Marissa Mayer’s pronunciamento banning home-based work at Yahoo reflects a great dilemma facing companies and our country over the coming decade. Forget for a minute the amazing hubris of a rich, glamorous CEO, with a nursery specially built next to her office, ordering less well-compensated parents to trudge back to the office, leaving their less important offspring in daycare or in the hands of nannies.  read more »

Postmodernity: Will Another Bite from the Apple Help?

steve-jobs.jpg

The visionary evangelical zeal of Steve Jobs lured me from my   cozy philosophical pursuits at Barry University in south Florida to the frenetic gyrations of 1980s Silicon Valley.  read more »

Subjects:

U.S. Could be Courting Trouble in Europe

Europe+-+NASA+view+iStock_000005884810XSmall.jpg

One of the most fascinating aspects of Barack Obama's presidency stems not so much from his racial background, but his status as America's first clearly post-European, anti-colonialist leader.

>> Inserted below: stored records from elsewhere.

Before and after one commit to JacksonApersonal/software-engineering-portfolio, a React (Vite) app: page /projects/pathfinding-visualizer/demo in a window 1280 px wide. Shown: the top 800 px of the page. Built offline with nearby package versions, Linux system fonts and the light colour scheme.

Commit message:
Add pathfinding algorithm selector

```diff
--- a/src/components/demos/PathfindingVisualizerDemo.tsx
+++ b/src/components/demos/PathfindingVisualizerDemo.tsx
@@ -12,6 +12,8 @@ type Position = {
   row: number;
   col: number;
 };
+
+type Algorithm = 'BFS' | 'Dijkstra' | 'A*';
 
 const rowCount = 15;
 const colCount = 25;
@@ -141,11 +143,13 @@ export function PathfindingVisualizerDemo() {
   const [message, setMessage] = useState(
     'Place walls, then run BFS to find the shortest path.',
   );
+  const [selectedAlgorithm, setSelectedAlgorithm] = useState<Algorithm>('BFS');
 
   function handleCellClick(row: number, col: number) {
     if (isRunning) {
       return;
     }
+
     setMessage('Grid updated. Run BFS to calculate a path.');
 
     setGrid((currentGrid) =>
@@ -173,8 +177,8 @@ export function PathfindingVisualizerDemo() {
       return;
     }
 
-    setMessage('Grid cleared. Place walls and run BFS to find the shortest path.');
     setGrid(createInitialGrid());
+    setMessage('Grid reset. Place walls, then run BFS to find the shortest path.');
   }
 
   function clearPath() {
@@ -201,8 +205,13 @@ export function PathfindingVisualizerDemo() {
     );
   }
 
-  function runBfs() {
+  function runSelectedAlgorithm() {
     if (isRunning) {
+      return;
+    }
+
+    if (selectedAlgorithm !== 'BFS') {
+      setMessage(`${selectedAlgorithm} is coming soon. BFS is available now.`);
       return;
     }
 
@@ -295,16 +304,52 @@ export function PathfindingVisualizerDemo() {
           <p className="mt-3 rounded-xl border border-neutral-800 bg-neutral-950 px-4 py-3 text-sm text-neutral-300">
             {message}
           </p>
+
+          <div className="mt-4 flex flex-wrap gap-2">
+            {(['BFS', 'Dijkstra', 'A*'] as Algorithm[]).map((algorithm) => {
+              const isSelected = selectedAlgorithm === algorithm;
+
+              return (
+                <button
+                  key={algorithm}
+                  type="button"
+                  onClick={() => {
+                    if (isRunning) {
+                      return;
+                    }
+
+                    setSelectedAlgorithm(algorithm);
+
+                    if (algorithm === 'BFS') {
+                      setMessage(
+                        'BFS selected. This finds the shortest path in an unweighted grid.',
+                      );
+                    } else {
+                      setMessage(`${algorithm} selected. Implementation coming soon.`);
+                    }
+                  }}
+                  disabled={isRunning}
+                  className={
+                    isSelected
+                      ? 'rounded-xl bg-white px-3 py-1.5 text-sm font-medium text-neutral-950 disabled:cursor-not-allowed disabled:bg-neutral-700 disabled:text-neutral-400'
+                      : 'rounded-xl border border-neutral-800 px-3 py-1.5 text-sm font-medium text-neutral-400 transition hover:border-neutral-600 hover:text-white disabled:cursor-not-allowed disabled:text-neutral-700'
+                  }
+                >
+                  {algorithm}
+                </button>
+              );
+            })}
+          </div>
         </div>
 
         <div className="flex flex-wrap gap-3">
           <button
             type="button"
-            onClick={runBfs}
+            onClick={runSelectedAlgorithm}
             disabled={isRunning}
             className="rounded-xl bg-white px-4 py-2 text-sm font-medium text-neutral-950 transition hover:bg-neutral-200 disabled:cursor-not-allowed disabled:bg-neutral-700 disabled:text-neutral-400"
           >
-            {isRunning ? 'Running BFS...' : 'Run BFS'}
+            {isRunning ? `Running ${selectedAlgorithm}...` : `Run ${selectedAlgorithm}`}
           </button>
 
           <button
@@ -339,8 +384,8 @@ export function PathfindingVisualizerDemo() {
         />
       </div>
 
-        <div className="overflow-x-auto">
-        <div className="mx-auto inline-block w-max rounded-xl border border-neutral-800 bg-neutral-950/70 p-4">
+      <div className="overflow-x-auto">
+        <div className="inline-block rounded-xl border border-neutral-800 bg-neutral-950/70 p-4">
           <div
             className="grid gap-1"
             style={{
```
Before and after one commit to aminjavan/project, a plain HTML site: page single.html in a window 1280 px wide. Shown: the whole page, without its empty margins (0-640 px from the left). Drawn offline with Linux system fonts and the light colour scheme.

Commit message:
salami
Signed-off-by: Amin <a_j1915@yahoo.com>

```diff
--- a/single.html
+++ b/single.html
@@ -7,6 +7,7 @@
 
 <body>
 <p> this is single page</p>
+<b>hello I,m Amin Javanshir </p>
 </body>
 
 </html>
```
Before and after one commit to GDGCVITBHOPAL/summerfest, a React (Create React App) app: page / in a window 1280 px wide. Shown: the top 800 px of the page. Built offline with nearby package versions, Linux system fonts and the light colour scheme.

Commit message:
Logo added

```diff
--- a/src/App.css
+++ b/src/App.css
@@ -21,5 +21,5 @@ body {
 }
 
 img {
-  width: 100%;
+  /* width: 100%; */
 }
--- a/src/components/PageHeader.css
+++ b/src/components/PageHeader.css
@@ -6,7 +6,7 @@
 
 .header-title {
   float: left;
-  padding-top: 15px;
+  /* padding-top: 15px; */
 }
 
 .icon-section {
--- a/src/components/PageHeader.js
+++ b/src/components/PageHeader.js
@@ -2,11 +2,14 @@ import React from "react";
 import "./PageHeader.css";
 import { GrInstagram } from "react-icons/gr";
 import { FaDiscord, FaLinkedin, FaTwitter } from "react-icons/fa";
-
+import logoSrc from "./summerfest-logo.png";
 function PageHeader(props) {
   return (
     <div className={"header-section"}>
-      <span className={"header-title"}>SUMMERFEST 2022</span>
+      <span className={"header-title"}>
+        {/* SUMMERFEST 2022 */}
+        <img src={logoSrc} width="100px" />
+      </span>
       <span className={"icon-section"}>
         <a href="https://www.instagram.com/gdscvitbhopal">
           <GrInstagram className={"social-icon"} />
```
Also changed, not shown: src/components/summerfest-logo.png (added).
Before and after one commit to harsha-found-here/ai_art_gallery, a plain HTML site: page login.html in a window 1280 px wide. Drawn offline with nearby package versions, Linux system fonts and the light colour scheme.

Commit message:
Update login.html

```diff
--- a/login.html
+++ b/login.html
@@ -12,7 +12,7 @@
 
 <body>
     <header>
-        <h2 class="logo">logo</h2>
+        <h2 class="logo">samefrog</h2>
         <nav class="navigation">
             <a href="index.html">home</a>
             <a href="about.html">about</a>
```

Yet, after announcing his historic "pivot" to vibrant Asia, the president, the son of an anti-British Kenyan activist, recently announced as his latest foreign policy initiative an economic alliance with, of all places, a declining, and increasingly decadent, Europe.  read more »

Commuting in Australia

cox-autralia-commute.JPG

Data from the 2011 censuses indicates that mass transit is gaining market share in all of but one of Australia's major metropolitan areas. The greatest increase as in Perth, at 21% , aided by the new Mandurah rail line to the southern urban fringe. On average, mass transit's market share increased by 10.8% in the five metropolitan areas with more than 1 million population. This increase seems likely to be in response to both mass transit service improvements (such as in Perth) and higher petrol (gasoline) prices.  read more »

California is in for a World of Hurt

california-beach.jpg

California’s political class, led by Governor Brown, has been patting itself on the back for solving California’s problems. This celebration is ludicrous.  What they’ve done amounts to a mere slowing down in a long-term political, fiscal, and demographic decline.   read more »

What Killed Downtown?

what-killed-downtown-small.jpg

What Killed Downtown?: Norristown, Pennsylvania, from Main Street to the Malls
by Michael E. Tolle

For those of us who have grown dyspeptic on the over-indulged topic of the collapse of the American city center, Michael Tolle’s What Killed Downtown? Norristown, Pennsylvania, from Main Street to the Malls earns much of its anodyne appeal by straying from a commonly accepted convention in urban studies—that an analysis of the socioeconomic decline of a community should draw heavily upon socioeconomic variables. Isn’t there another way to get the point across? And more importantly, aren’t there other contributing factors?  read more »

Richard Florida Concedes the Limits of the Creative Class

bigstock-Seattle--Oct-----1044998.jpg

Among the most pervasive, and arguably pernicious, notions of the past decade has been that the “creative class” of the skilled, educated and hip would remake and revive American cities. The idea, packaged and peddled by consultant Richard Florida, had been that unlike spending public money to court Wall Street fat cats, corporate executives or other traditional elites, paying to appeal to the creative would truly trickle down, generating a widespread urban revival.  read more »

America's Fastest- and Slowest-Growing Cities

Downtown-Raleigh-from-Western-Boulevard-Overpass-20081012.jpeg

Since the housing crash of 2007, the decline of the Sun Belt and dispersed, low-density cities has been trumpeted by the national media and by pundits who believe America’s future lies in compact, crowded, mostly coastal and northern, cities.  read more »